Merck & Co. executives have always taken great pride in the 115-year-old company's long list of scientific firsts. It includes the first measles vaccine (1963), the first cholesterol-lowering statin (1987), and what is likely to be the first vaccine for cervical cancer, now under Food & Drug Administration review. The message from Merck (MRK ) over the years was clear: If it isn't cutting-edge, breakthrough science, it isn't Merck.
That's why analysts and investors were surprised when the drug company disclosed a decidedly un-Merck-like project at a Dec. 15 analyst meeting. The plan was, in essence, to tweak niacin, a well-known vitamin that raises "good" cholesterol, and turn it into a blockbuster. "It's the first time in a long time I've seen [Merck] act practically," says Morgan Stanley (MS ) analyst Jami Rubin. Such pragmatism will be critical as CEO Richard T. Clark pushes for more efficiency and focus in everything from drug development to sales and marketing to manufacturing. He's candid about Merck's woes. "We were once the envy of the industry," he said at the meeting. "That's not the case today."
No doubt major change is needed at the once iconic drugmaker. It is facing what some analysts estimate could be a $30 billion liability stemming from lawsuits over the withdrawn Vioxx. That painkiller, of course, was another first -- part of an entirely new class of drugs. Adding to the pressure: Two Merck blockbusters must contend with generic competition in the next few years. The biggest hit comes in June, when its $4.4 billion cholesterol-lowering drug, Zocor, loses patent protection in the U.S.
There are promising products in the pipeline, such as Gardasil, the cervical cancer vaccine, but not enough to offset the generics. So while Clark, who became CEO in May, 2005, has said that a $5 billion cost-cutting effort will help Merck achieve double-digit compound annual growth in earnings per share from 2005 to 2010, Wall Street is skeptical. "The numbers just don't add up," says Trevor M. Polischuk, pharmaceutical analyst at asset managers OrbiMed Advisors LLC.
What's clear is that Merck is leaving behind its ivory tower culture. Under former CEO Raymond V. Gilmartin, Merck steered clear of large deals, preferring to get a product or new technology by buying smaller companies. But last month at the World Economic Forum in Davos, Clark said he was looking for more established businesses, particularly in biotech. Merck is also zeroing in on nine key areas of research, such as heart disease and cancer, rather than trying to cover all bases. It will shift 1,500 reps from selling current products to promoting new vaccines.
The niacin project is the most striking example of the new approach. While drugs such as Zocor and Lipitor do a great job of cutting LDL, or bad cholesterol, they only slightly boost HDL, or good cholesterol. Niacin is much more effective at boosting the good stuff and has been shown to help decrease the risk of heart attacks. But the vitamin often triggers uncomfortable flushes. That problem has been mitigated by newer formulations of niacin, but the vitamin hasn't gained widespread use as a way to combat heart disease.

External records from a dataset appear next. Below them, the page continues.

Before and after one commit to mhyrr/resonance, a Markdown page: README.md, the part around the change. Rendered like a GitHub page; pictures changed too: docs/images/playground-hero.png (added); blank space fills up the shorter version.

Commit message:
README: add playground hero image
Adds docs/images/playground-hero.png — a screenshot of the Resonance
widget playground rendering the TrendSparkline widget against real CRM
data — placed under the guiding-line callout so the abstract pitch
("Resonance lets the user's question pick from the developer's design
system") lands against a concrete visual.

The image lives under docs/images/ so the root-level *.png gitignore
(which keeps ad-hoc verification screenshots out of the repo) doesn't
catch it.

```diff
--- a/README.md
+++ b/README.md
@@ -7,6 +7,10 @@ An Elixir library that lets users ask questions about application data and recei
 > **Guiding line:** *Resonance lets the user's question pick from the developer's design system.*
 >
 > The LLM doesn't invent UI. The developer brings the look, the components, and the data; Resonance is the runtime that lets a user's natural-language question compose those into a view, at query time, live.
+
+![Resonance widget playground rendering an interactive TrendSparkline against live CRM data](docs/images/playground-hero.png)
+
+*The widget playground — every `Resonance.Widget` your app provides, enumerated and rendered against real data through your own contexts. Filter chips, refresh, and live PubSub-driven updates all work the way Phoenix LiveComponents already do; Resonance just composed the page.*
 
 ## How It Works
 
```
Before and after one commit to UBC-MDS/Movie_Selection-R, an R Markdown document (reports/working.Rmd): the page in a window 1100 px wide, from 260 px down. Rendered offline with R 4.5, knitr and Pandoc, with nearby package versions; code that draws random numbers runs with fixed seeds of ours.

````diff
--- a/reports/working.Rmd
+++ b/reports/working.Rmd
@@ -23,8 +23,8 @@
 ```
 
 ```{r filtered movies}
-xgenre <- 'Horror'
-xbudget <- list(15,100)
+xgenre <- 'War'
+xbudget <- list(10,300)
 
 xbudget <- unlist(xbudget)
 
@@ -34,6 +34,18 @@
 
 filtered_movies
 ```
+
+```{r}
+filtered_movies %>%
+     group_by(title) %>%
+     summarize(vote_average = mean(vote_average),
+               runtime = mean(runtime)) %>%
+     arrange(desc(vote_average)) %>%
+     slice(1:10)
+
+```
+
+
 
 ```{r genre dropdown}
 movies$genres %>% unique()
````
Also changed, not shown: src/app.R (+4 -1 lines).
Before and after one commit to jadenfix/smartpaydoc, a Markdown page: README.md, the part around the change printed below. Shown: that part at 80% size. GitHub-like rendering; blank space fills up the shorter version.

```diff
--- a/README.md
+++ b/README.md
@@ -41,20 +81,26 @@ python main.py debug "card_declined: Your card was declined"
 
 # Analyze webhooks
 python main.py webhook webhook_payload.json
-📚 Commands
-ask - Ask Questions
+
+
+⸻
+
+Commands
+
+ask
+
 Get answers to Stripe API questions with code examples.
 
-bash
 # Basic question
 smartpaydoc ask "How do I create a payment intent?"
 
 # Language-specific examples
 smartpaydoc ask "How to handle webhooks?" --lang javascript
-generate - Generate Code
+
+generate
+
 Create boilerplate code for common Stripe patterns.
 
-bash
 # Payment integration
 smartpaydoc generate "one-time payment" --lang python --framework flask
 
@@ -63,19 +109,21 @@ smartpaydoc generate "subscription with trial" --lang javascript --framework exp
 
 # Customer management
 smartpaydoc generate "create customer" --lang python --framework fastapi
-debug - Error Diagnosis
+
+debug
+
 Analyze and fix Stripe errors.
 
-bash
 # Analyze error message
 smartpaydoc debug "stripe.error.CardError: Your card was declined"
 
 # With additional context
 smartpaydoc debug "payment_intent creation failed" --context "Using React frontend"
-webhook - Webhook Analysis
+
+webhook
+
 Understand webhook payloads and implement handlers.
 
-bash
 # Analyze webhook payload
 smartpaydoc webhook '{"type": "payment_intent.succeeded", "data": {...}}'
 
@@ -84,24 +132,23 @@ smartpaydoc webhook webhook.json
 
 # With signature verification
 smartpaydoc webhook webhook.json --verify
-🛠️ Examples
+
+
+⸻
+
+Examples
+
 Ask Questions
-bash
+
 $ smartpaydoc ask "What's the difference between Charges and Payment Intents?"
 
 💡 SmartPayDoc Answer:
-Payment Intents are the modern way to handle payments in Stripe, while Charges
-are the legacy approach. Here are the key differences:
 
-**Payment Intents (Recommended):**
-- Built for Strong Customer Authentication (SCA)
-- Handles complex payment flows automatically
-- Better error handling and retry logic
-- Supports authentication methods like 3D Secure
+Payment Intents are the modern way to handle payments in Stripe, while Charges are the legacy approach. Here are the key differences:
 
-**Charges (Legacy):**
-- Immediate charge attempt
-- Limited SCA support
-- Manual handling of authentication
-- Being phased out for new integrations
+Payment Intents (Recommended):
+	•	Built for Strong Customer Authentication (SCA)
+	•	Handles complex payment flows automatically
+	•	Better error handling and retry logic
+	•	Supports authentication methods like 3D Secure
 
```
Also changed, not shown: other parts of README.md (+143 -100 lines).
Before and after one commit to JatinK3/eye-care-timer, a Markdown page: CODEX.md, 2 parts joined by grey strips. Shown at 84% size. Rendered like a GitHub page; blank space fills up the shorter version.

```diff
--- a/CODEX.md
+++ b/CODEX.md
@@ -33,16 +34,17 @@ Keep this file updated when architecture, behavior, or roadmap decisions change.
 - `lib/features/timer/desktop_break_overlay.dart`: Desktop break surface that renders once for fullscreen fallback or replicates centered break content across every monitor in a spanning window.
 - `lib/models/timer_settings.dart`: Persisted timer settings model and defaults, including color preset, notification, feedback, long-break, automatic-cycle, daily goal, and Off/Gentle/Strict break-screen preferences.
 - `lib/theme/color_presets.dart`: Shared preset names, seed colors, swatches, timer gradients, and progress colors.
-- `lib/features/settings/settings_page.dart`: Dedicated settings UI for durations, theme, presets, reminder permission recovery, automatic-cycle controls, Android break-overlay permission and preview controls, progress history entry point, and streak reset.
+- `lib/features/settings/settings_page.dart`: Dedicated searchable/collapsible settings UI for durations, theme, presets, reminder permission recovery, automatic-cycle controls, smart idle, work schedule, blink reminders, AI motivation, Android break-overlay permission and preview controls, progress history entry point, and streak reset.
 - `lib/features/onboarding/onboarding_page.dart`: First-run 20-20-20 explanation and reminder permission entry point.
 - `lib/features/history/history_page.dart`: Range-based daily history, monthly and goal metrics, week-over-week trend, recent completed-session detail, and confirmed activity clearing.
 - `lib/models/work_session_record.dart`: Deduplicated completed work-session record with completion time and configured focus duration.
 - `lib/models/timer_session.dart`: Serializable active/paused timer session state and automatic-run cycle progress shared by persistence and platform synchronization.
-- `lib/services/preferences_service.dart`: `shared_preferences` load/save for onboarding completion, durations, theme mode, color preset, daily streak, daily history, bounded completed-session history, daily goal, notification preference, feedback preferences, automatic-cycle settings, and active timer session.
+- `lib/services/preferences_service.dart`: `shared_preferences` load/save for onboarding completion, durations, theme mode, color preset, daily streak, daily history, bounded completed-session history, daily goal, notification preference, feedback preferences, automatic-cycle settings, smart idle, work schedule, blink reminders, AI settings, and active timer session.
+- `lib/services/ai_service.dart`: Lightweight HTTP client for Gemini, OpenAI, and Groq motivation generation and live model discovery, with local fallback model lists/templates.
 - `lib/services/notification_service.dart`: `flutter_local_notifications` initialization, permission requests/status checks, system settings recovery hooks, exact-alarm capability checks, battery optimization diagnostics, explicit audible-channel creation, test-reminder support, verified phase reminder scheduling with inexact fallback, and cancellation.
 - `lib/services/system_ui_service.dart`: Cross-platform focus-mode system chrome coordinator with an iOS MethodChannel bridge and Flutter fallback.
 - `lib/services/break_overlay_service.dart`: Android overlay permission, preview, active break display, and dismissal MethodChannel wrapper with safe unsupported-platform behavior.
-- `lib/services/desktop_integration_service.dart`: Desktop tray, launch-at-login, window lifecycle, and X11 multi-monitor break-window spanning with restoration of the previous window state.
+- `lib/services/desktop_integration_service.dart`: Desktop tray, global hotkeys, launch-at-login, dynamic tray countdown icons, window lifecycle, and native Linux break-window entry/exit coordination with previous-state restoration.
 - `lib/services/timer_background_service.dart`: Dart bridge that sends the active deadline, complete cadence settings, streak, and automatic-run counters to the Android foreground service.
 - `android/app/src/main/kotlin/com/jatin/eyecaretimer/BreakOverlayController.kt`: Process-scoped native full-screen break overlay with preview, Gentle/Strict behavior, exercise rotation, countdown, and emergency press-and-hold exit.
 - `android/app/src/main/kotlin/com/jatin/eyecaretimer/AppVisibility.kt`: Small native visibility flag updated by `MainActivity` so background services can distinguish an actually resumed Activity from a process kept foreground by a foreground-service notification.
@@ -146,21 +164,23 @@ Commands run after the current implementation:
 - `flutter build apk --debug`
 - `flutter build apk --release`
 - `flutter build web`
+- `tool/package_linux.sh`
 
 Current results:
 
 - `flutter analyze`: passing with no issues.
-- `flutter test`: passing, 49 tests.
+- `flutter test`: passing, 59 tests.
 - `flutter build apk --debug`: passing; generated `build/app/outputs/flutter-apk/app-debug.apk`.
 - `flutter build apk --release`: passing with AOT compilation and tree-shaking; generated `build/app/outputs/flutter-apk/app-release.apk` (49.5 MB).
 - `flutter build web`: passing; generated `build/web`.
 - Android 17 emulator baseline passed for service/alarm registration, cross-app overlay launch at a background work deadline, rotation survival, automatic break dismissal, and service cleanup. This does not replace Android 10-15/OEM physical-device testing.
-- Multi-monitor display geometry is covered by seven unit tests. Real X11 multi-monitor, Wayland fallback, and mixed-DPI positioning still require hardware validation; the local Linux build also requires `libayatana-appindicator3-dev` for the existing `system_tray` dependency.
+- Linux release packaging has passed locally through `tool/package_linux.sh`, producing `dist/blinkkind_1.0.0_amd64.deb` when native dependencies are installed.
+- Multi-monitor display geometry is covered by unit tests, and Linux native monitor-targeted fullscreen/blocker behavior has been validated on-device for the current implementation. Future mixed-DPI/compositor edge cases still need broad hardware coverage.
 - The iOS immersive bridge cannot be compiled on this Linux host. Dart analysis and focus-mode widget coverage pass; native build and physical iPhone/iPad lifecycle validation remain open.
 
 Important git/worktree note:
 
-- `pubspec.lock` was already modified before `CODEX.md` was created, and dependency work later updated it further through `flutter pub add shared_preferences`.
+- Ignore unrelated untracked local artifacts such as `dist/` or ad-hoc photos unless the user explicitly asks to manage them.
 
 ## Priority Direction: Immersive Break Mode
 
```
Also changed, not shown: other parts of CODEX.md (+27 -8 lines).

Merck came to the niacin project in a roundabout way. While executives declined interviews about the venture, a spokesman confirms that the drug being developed was first studied as a possible treatment for allergies. Researchers had come up with a compound for blocking a substance in the body that plays a role in allergic responses. That substance was also found to be central to niacin flushes. The company is starting late-stage human trials, studying the compound in one pill with niacin and in another pill with both niacin and its cholesterol-cutting drug Zocor.
Merck is accustomed to leading the pack, but this program is an attempted end run around rivals that are out in front. Pfizer Inc. (PFE ) is developing a novel HDL-raising drug called torcetrapib. That drug, along with a competing product in development at Roche Holding Ltd. (RHHVF ), raises good cholesterol differently from niacin. Pfizer hopes to file its drug for approval with the FDA in 2007. But while niacin's benefits are known, Pfizer and Roche need to prove their compounds have real cardiac benefits as well. Should the FDA ask for more data, approval could be delayed.
If that happens, and if the niacin combo sails through the FDA, Merck could beat Pfizer to market. But Merck also faces challenges: No other drug exists on the market that blocks the substance targeted by Merck's anti-flushing product, and scientists say much is unknown about the role of that molecule in the body. Sanford C. Bernstein & Co. analyst Richard T. Evans warns that Merck's development program is studying a relatively small number of people, so the FDA may want more data.
Nevertheless, Wall Street is modestly optimistic about Merck's future. A growing sense that Merck can weather the Vioxx storm helped send the stock up 17%, to 35.59, in the past six months. Even if the gussied-up vitamin doesn't take off, it's a sign that Merck can seize a commercial opportunity even when it doesn't have the most dazzling science on the block. "It's sort of like middle age," says SG Cowen & Co. (SCGLY ) analyst Stephen M. Scala. "You admit you can't do all the things you used to."
By Amy Barrett